■ Directions for this task
Check every line of the following material for the word "balance", then say how many have it, with no other words.
═══
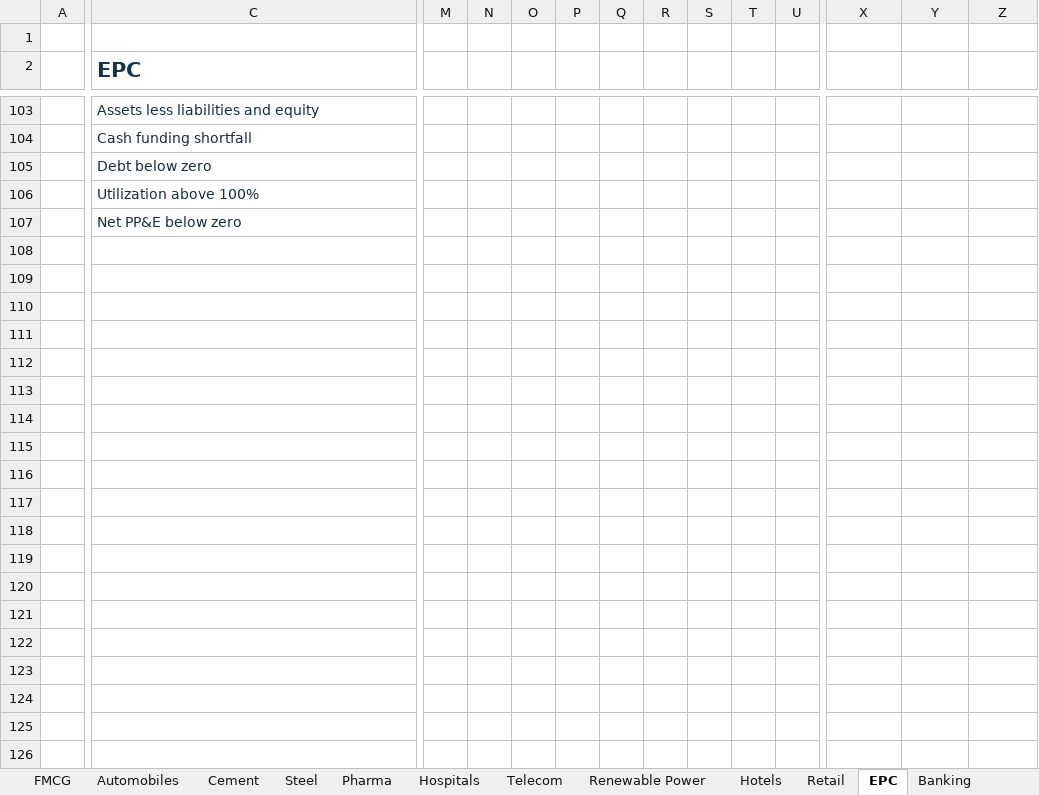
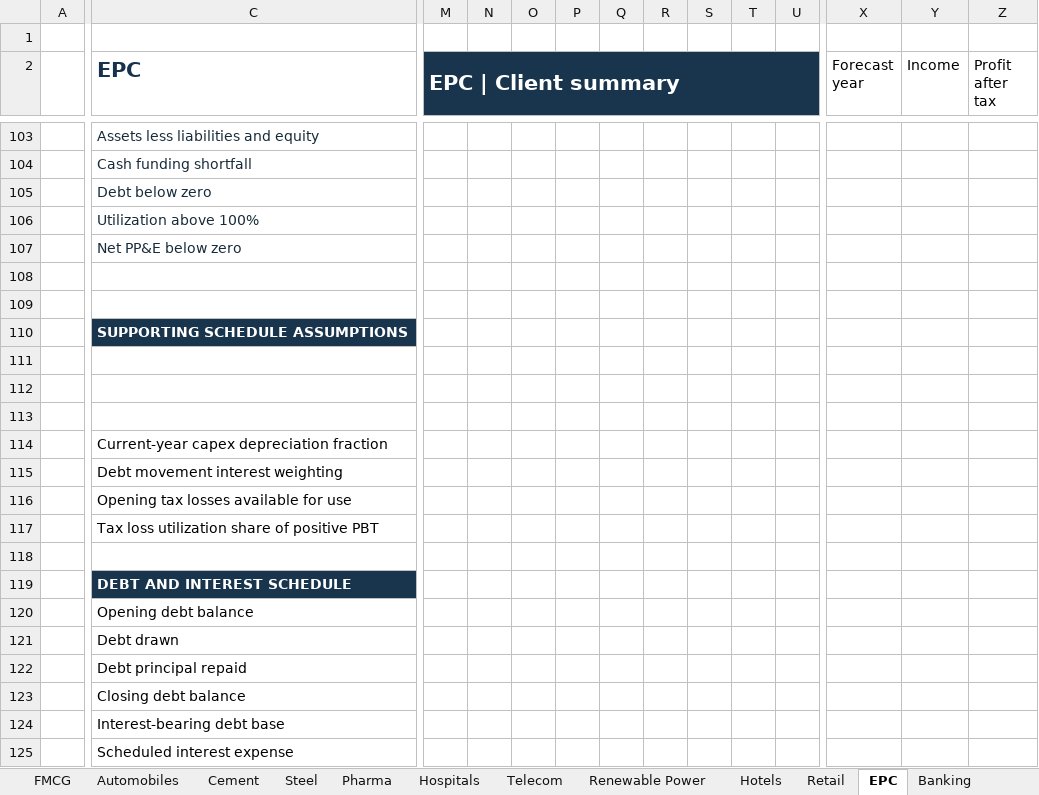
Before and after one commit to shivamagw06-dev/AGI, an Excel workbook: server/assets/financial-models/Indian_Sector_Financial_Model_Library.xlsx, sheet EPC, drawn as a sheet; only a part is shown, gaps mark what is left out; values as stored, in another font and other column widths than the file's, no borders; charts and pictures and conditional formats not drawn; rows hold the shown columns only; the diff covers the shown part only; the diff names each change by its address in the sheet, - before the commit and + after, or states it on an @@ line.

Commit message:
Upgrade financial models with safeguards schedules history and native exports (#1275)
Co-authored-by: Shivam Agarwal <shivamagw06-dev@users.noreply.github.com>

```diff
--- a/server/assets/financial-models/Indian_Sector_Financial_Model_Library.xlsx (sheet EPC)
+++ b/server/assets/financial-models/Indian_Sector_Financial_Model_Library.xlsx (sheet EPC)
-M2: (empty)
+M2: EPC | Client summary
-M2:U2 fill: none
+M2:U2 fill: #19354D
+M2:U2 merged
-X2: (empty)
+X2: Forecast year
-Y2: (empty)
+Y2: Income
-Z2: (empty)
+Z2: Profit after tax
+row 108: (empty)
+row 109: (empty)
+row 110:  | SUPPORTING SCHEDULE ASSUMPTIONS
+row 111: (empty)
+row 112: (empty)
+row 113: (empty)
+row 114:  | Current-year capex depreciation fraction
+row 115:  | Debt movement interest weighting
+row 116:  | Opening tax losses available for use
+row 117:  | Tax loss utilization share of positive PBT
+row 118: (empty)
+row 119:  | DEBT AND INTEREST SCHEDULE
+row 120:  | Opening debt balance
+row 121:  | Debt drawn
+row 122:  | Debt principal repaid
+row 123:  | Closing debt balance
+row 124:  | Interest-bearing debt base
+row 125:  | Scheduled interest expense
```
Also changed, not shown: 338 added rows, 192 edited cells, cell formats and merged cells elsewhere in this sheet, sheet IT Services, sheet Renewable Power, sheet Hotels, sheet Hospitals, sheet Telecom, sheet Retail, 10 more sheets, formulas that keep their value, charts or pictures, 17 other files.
═══
■ Task result
2